This book was fine. It was way longer than was needed, it was horrendously gendered, and it was kinda just boring. It wasn't super bad, there are just a LOT of better books on spiritual leadership. Maybe skip this one.
43 reviews
March 10, 2019
Best book to read on the subject. First half of the book was 7/5 stars. Second half was a little redundant and somewhat contrary to some of the advice in the first half, but maybe that is being to critical. I am now changing my rating my original four stars to five stars.
1 review
May 5, 2019
A true Godly ordained leaders manual.

Thank you for such heavenly inspired teaching. This is at the beginning of the ministry the Lord has called me to, and I feel better equipped, courageous and ready to take on the world, for the Lord's Glory.
Profile Image for Edwin Smith.
82 reviews5 followers
February 16, 2020
A fine baseline

I wouldn't call this a great book, but perhaps a great sampler platter of leadership. The book is far too broad to explore leadership principles very deeply, but it does provide an adequate survey of some of the character and skills needed in spiritual leadership.
26 reviews
August 2, 2021
Read for Church Book #5 of 2021. I already wrote a report on this for the pastor of my church, so I’ll keep this brief: really good book, really good examples, often overindulges. No less helpful, just bloated sometimes.
Profile Image for Mark Reeder.
71 reviews1 follower
March 7, 2022
A lot of what the commenter "Tim Murphy" said below applies to my view as well, though I was a bit more charitable in my rating.

It wasn't awful, but seemed to be no better than the seemingly endless "Christian leadership" books which you can get on Amazon for pennies on the dollar.
2 reviews
May 11, 2018
Very good encouragement and focus.
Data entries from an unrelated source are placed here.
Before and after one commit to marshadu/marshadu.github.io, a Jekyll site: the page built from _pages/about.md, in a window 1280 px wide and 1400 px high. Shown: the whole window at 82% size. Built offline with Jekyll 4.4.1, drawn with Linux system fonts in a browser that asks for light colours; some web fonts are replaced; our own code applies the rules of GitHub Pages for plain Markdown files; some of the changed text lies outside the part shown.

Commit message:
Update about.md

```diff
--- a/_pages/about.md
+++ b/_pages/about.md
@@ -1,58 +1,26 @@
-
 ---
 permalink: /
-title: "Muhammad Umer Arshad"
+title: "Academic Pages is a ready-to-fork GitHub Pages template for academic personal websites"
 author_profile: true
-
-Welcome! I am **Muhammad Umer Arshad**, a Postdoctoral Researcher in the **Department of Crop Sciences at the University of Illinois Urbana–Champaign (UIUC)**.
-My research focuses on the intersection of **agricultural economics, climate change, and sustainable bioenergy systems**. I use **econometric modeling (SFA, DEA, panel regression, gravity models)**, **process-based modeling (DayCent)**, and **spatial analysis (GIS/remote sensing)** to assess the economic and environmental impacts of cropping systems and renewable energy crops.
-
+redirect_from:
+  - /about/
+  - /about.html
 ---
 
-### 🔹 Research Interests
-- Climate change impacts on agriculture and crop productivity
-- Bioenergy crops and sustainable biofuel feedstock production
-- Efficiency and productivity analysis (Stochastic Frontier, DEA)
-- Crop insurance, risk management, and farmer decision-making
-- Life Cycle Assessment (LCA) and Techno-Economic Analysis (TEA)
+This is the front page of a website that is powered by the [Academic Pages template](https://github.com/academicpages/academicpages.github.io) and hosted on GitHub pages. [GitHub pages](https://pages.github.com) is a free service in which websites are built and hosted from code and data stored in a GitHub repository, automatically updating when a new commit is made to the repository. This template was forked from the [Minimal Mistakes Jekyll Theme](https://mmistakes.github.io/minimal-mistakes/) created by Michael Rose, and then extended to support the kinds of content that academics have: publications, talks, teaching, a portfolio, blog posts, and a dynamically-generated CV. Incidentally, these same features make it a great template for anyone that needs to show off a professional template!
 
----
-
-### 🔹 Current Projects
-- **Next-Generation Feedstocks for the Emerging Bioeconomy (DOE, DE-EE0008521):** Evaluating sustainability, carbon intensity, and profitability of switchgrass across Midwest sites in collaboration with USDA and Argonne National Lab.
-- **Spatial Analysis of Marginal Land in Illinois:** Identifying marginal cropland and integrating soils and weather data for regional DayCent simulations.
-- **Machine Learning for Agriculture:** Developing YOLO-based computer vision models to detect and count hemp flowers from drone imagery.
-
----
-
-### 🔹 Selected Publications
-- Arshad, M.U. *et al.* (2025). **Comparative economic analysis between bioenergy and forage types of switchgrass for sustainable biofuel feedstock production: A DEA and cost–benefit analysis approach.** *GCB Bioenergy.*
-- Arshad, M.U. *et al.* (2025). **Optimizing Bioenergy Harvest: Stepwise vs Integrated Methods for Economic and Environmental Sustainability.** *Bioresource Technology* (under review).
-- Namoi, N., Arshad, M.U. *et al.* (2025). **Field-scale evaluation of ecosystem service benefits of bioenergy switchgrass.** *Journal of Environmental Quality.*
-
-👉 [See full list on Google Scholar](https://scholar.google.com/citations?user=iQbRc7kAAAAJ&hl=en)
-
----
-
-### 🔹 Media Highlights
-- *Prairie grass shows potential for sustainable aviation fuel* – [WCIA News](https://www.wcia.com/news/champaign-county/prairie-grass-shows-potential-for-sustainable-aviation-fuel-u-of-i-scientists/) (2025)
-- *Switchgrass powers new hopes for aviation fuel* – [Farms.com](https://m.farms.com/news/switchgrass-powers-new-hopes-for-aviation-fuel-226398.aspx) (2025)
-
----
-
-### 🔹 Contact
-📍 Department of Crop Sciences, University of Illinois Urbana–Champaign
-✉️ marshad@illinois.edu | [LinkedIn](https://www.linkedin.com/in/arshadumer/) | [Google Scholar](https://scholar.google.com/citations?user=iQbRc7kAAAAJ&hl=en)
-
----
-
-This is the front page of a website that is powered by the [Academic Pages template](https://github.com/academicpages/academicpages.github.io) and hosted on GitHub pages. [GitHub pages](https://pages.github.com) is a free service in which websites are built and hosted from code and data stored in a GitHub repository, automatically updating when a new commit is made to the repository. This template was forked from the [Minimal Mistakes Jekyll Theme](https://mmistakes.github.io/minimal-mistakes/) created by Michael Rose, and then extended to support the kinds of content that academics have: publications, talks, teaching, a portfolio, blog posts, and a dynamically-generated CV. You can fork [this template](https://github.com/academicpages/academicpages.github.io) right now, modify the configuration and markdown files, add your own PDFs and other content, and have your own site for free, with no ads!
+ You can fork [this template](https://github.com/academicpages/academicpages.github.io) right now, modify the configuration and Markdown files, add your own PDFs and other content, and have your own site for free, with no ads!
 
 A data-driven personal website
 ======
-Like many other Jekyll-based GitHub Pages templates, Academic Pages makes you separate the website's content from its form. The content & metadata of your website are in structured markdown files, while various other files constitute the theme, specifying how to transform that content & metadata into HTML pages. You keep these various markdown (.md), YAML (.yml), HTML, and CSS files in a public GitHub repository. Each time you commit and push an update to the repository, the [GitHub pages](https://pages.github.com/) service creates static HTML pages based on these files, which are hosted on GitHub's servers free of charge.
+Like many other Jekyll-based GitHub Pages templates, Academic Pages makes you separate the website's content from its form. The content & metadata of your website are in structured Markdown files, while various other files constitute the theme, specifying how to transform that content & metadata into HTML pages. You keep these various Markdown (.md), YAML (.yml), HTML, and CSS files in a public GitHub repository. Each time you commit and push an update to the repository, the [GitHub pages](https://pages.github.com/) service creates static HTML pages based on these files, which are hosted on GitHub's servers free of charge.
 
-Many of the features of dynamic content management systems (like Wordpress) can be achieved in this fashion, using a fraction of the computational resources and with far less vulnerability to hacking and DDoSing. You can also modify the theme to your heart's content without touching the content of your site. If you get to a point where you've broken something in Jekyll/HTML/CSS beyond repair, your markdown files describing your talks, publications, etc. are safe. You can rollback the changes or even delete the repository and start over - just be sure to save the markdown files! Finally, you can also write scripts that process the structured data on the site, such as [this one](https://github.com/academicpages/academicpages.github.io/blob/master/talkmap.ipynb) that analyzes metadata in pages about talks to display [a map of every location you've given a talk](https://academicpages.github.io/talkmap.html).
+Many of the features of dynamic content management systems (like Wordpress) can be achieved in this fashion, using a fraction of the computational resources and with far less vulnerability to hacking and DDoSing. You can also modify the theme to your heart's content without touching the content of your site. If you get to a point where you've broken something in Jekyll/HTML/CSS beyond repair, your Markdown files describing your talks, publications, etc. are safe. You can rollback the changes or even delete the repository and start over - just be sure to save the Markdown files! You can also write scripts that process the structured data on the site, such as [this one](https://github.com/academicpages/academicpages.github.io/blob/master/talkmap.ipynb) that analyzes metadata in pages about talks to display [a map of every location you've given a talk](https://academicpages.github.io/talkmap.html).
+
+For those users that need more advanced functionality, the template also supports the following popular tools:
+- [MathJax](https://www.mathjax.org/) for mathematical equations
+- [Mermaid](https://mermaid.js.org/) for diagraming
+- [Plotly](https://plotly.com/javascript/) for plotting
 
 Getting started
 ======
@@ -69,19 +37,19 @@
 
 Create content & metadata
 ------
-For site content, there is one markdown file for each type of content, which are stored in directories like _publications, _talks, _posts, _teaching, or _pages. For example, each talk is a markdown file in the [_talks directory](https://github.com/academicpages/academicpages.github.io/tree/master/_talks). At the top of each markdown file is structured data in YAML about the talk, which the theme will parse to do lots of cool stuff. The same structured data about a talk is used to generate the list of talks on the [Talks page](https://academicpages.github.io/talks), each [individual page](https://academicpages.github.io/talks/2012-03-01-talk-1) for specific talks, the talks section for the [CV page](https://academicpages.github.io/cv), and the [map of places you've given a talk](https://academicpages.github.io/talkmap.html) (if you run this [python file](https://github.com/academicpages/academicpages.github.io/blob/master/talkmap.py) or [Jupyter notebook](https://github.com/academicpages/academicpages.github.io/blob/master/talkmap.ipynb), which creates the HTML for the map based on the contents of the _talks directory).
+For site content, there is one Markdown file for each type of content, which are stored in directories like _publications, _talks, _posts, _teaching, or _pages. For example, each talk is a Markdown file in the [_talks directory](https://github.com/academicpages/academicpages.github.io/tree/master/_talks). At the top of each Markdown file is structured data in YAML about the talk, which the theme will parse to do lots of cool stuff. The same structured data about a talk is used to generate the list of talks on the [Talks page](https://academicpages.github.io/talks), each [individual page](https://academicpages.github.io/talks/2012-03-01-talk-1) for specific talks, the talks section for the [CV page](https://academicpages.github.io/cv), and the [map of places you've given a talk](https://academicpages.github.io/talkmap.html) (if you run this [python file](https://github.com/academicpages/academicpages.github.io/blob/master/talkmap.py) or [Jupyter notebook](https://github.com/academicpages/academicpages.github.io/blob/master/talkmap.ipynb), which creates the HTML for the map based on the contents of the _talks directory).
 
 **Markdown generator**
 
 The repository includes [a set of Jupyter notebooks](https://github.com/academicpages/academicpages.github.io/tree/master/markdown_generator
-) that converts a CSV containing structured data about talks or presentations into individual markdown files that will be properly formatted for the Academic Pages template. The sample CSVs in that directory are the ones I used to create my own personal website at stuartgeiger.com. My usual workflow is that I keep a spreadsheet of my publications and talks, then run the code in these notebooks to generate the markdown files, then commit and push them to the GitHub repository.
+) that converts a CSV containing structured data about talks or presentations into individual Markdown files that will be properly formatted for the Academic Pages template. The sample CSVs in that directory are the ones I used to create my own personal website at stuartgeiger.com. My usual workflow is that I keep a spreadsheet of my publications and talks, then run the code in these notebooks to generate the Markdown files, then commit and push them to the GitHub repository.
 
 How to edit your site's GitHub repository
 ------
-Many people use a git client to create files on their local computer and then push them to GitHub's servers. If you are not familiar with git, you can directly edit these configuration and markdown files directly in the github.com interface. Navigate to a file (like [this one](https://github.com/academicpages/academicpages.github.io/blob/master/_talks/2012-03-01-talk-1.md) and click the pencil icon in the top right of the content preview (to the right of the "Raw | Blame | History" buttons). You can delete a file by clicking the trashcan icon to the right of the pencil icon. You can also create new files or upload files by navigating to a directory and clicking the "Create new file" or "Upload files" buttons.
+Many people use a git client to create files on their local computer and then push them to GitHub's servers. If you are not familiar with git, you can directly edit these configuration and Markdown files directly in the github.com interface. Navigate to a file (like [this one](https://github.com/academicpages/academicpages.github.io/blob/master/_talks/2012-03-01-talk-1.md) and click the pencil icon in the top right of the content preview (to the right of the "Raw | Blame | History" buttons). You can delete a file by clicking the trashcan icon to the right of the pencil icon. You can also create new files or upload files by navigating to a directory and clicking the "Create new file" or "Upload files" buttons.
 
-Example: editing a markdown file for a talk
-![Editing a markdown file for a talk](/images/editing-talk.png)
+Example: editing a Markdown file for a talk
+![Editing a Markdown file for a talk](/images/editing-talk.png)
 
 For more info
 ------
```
I found the commentary on tools, emphasis, challenges, and rewards a very complete work on current and future leadership. Enjoy.
Displaying 1 - 30 of 88 reviews

Can't find what you're looking for?

Get help and learn more about the design.